Task item
Your answer must consist of every line from the data below that includes the word "block".

Data for analysis
################
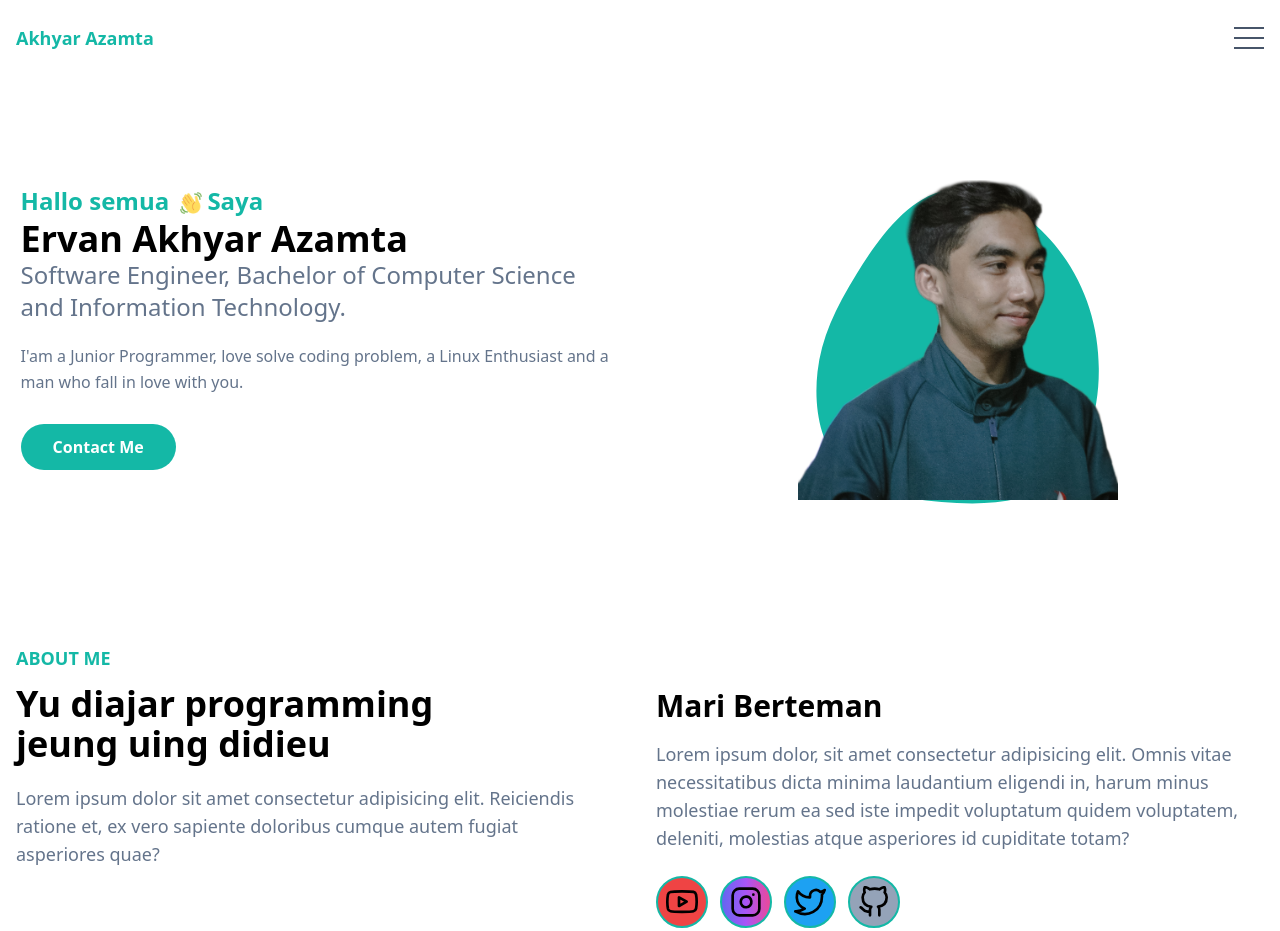
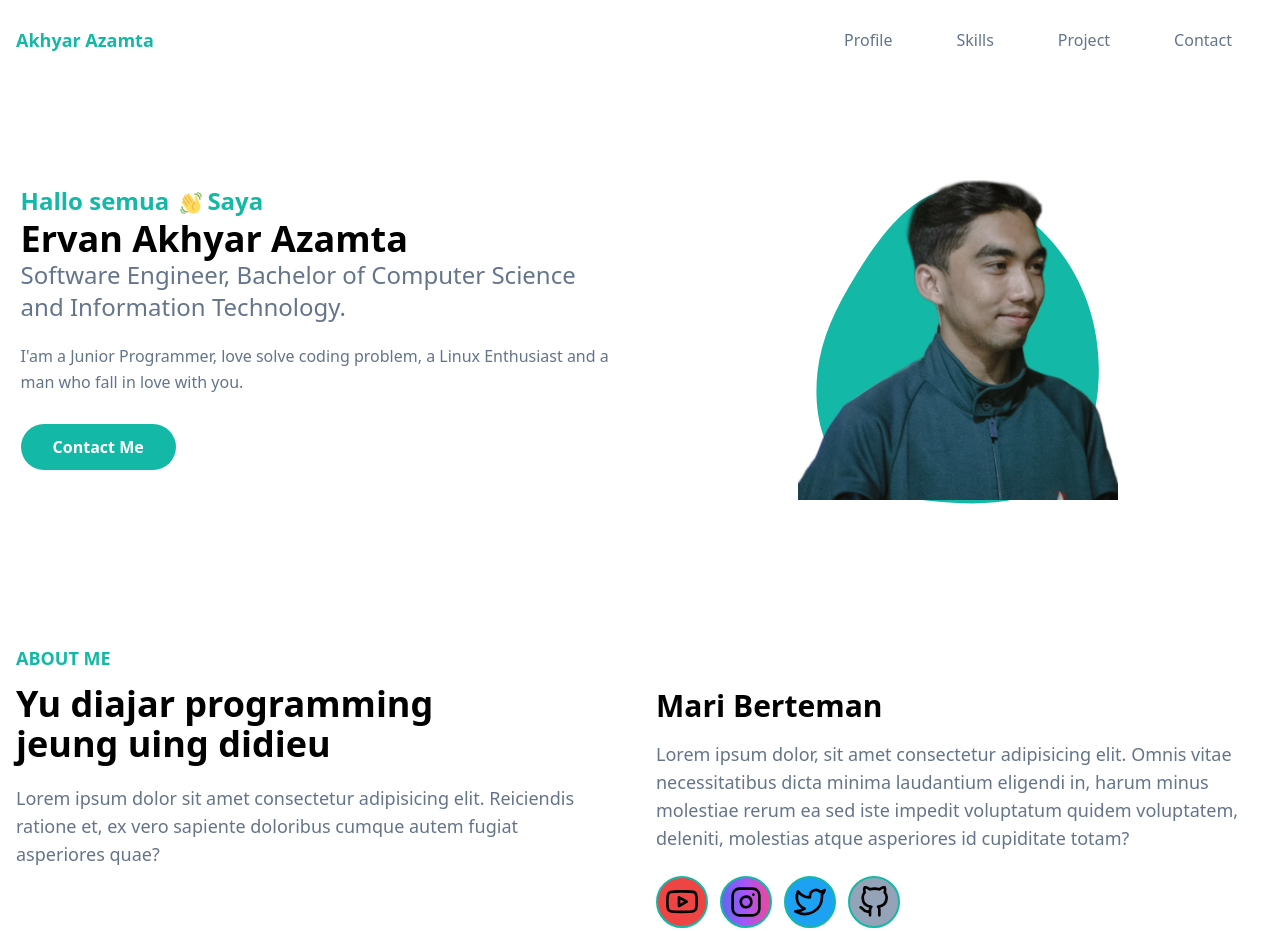
Before and after one commit to AkhyarAzamta/personal-web, a website: page index.html in a window 1280 px wide. Drawn offline with nearby package versions, Linux system fonts and the light colour scheme.

Commit message:
add navbar and js

```diff
--- a/index.html
+++ b/index.html
@@ -22,11 +22,26 @@
                     <a href="#home" class="font-bold text-lg text-primary block py-6">Akhyar Azamta</a>
                 </div>
                 <div class="flex items-center px-4">
-                    <button id="hamburger" name="hamburger" type="button" class="block absolute right-4">
+                    <button id="hamburger" name="hamburger" type="button" class="block absolute right-4 lg:hidden">
                         <span class="hamburger-line transition duration-300 ease-in-out origin-top-left "></span>
                         <span class="hamburger-line transition duration-300 ease-in-out"></span>
                         <span class="hamburger-line transition duration-300 ease-in-out origin-bottom-left "></span>
                     </button>
+
+                    <!-- Navbar -->
+                    <nav id="nav-menu"
+                        class="hidden absolute py-5 bg-white shadow-lg rounded-lg max-w-[250px] w-full right-4 top-full lg:block lg:static lg:bg-transparent lg:max-w-full lg:shadow-none lg:rounded-none">
+                        <ul class="block lg:flex">
+                            <li class="group"><a class="text-base text-slate-500 py-2 mx-8 flex group-hover:text-primary"
+                                    href="#profile">Profile</a></li>
+                            <li class="group"><a class="text-base text-slate-500 py-2 mx-8 flex group-hover:text-primary"
+                                    href="#skills">Skills</a></li>
+                            <li class="group"><a class="text-base text-slate-500 py-2 mx-8 flex group-hover:text-primary"
+                                    href="#project">Project</a></li>
+                            <li class="group"><a class="text-base text-slate-500 py-2 mx-8 flex group-hover:text-primary"
+                                    href="#contact">Contact</a></li>
+                        </ul>
+                    </nav>
                 </div>
             </div>
         </div>
@@ -71,28 +86,41 @@
             <div class="flex flex-wrap">
                 <div class="w-full px-4 mb-10 lg:w-1/2">
                     <h4 class="font-bold uppercase text-primary text-lg mb-3">About Me</h4>
-                    <h2 class="font-bold text-black text-3xl mb-5 max-w-md lg:text-4xl">Yu diajar programming jeung uing didieu</h2>
-                    <p class="font-medium text-base text-secondary max-w-xl lg:text-lg">Lorem ipsum dolor sit amet consectetur adipisicing elit. Reiciendis ratione et, ex vero sapiente doloribus cumque autem fugiat asperiores quae?</p>
+                    <h2 class="font-bold text-black text-3xl mb-5 max-w-md lg:text-4xl">Yu diajar programming jeung uing
+                        didieu</h2>
+                    <p class="font-medium text-base text-secondary max-w-xl lg:text-lg">Lorem ipsum dolor sit amet
+                        consectetur adipisicing elit. Reiciendis ratione et, ex vero sapiente doloribus cumque autem
+                        fugiat asperiores quae?</p>
                 </div>
                 <div class="w-full px-4 lg:w-1/2">
                     <h3 class="font-semibold text-black text-2xl mb-4 lg:text-3xl lg:pt-11">Mari Berteman</h3>
-                    <p class="font-medium text-base text-secondary mb-6 lg:text-lg">Lorem ipsum dolor, sit amet consectetur adipisicing elit. Omnis vitae necessitatibus dicta minima laudantium eligendi in, harum minus molestiae rerum ea sed iste impedit voluptatum quidem voluptatem, deleniti, molestias atque asperiores id cupiditate totam?</p>
+                    <p class="font-medium text-base text-secondary mb-6 lg:text-lg">Lorem ipsum dolor, sit amet
+                        consectetur adipisicing elit. Omnis vitae necessitatibus dicta minima laudantium eligendi in,
+                        harum minus molestiae rerum ea sed iste impedit voluptatum quidem voluptatem, deleniti,
+                        molestias atque asperiores id cupiditate totam?</p>
                     <div class="flex gap-3">
                         <!-- Youtube -->
-                        <a class="rounded-full border border-primary p-2 bg-red-500 border-2" href="https://www.youtube.com/@akhyar.azamta" target="_blank">
+                        <a class="rounded-full border border-primary p-2 bg-red-500 border-2"
+                            href="https://www.youtube.com/@akhyar.azamta" target="_blank">
                             <i data-feather="youtube" width="32px" height="32px" class="hover:animate-bounce"></i>
                         </a>
                         <!-- Instagram -->
-                        <a class="rounded-full border border-primary p-2 bg-gradient-to-r from-indigo-500 via-purple-500 to-pink-500  border-2" href="https://www.instagram.com/akhyar.azamta" target="_blank">
-                            <i data-feather="instagram" width="32px" height="32px" class="hover:animate-bounce bg-clip-text"></i>
+                        <a class="rounded-full border border-primary p-2 bg-gradient-to-r from-indigo-500 via-purple-500 to-pink-500  border-2"
+                            href="https://www.instagram.com/akhyar.azamta" target="_blank">
+                            <i data-feather="instagram" width="32px" height="32px"
+                                class="hover:animate-bounce bg-clip-text"></i>
                         </a>
                         <!-- Twitter -->
-                        <a class="rounded-full border border-primary p-2 bg-[#1DA1F2]  border-2" href="https://www.twitter.com/akhyarazamta" target="_blank">
-                            <i data-feather="twitter" width="32px" height="32px" class="hover:animate-bounce bg-clip-text"></i>
+                        <a class="rounded-full border border-primary p-2 bg-[#1DA1F2]  border-2"
+                            href="https://www.twitter.com/akhyarazamta" target="_blank">
+                            <i data-feather="twitter" width="32px" height="32px"
+                                class="hover:animate-bounce bg-clip-text"></i>
                         </a>
                         <!-- Github -->
-                        <a class="rounded-full border border-primary p-2 bg-slate-400 border-2" href="https://github.com/AkhyarAzamta" target="_blank">
-                            <i data-feather="github" width="32px" height="32px" class="hover:animate-bounce bg-clip-text"></i>
+                        <a class="rounded-full border border-primary p-2 bg-slate-400 border-2"
+                            href="https://github.com/AkhyarAzamta" target="_blank">
+                            <i data-feather="github" width="32px" height="32px"
+                                class="hover:animate-bounce bg-clip-text"></i>
                         </a>
                     </div>
                 </div>
--- a/src/js/script.js
+++ b/src/js/script.js
@@ -12,6 +12,9 @@ window.onscroll = function() {
 
 // Hamburger Menu
 const hamburger = document.querySelector('#hamburger');
+const navMenu = document.querySelector('#nav-menu');
+
 hamburger.addEventListener('click', function() {
     hamburger.classList.toggle('hamburger-active');
+    navMenu.classList.toggle('hidden');
 });
```
Also changed, not shown: src/css/style.css.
################
Answer box
                     <a href="#home" class="font-bold text-lg text-primary block py-6">Akhyar Azamta</a>
-                    <button id="hamburger" name="hamburger" type="button" class="block absolute right-4">
+                    <button id="hamburger" name="hamburger" type="button" class="block absolute right-4 lg:hidden">
+                        class="hidden absolute py-5 bg-white shadow-lg rounded-lg max-w-[250px] w-full right-4 top-full lg:block lg:static lg:bg-transparent lg:max-w-full lg:shadow-none lg:rounded-none">
+                        <ul class="block lg:flex">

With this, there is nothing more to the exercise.